Sometimes the most powerful lessons come from the moments where we feel the most helpless. For Adam, that moment came one night while he was walking with his first boyfriend on campus when he was attacked by a young man who saw them holding hands.
At first, you would assume it was the attack that made Adam feel helpless, but it was actually everything that followed. It’s been many years since this happened, but when he talks about it, the emotions become raw.
But as Adam realized in sharing this story, he no longer had to continue to carry his shame of being a victim, because the most important story he could ever share is the fact that he is and will always be a survivor.
When I first moved to Seattle, I had just come out of the closet. It was shortly after leaving the house and was when I was first becoming independent and taking care of myself. I was with my first boyfriend and we were walking down the street at his university, near fraternity row. A guy saw that we are holding hands. He hit me in the head with his skateboard and we began fighting.
In that moment, I didn’t feel helpless because I was keeping up with the punches and fighting back. The helplessness came later when we called the police. Because I could only describe what he looked like, they told me that there was nothing that could be done with the information I provided them with. On top of the police not being able to do much, my partner at the time was trying to get me to squash everything. He didn’t want me to tell anyone. He didn’t even want me to talk about it with him.
At the time, I couldn’t understand why someone I cared about would try to silence me. It really hurt. But as I reflect on it, I think he felt it was easier for him to just pretend it never happened, instead of dealing with the pain of what happened. There was a level of shame of what we experienced that night and nobody wants to see themselves as a victim, especially men.

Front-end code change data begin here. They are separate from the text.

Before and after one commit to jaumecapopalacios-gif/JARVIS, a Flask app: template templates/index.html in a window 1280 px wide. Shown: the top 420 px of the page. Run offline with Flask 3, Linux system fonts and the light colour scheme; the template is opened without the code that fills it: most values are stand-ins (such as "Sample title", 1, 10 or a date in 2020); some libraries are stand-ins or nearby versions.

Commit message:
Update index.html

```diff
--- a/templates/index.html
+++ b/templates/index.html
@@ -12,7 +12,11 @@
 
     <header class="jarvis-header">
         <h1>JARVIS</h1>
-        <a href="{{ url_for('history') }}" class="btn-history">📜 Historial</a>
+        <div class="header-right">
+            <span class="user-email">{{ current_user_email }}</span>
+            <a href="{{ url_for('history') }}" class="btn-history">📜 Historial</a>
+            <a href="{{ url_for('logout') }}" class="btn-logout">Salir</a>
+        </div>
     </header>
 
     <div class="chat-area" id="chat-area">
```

For a long time afterward, I was scared to even walk down the street by myself. But after a while, like a noisy or squeaky fan in your apartment, I got used to it. But not before I learned another lesson: sometimes simply surviving is enough.
When you become a victim, you inherently lose a sense of your masculinity in most regards, or at least it feels that way. So it was easier to feel like it never happened instead of reliving it over and over, which is what it may have felt like for him whenever we talked about it.
I think he felt that talking about it meant we were parading around the fact that were victims.. But for me, I needed reconciliation and a sense of justice. That kind of violence felt so out of place in a progressive place like Seattle, so I wanted and needed answers. But he didn’t want any answers. He wanted the experience to disappear altogether.
When it happened, I didn’t feel like I could tell my parents because I had just moved out of the house and to Seattle. I knew that if they found out, they would have booked the next flight to Seattle and would have taken my ass back home. And at an even deeper level, I felt it would have meant that the choice to move out, to come out, and even go to college in another state would be invalidated. So, I didn’t tell my mom until maybe two years after that.
Eventually, with my partner being against discussing it, I reached a point where I, too, no longer wanted to relive it, especially when it was so clear that justice wouldn’t be served. So, I eventually stopped talking about it.
For a long time afterward, I was scared to even walk down the street by myself. But after a while, like a noisy or squeaky fan in your apartment, I got used to it. But not before I learned another lesson: sometimes simply surviving is enough. It’s a sign of strength, and its proof that I no longer have to carry that shame and sadness, but that I can continue to be brave and fearlessly me.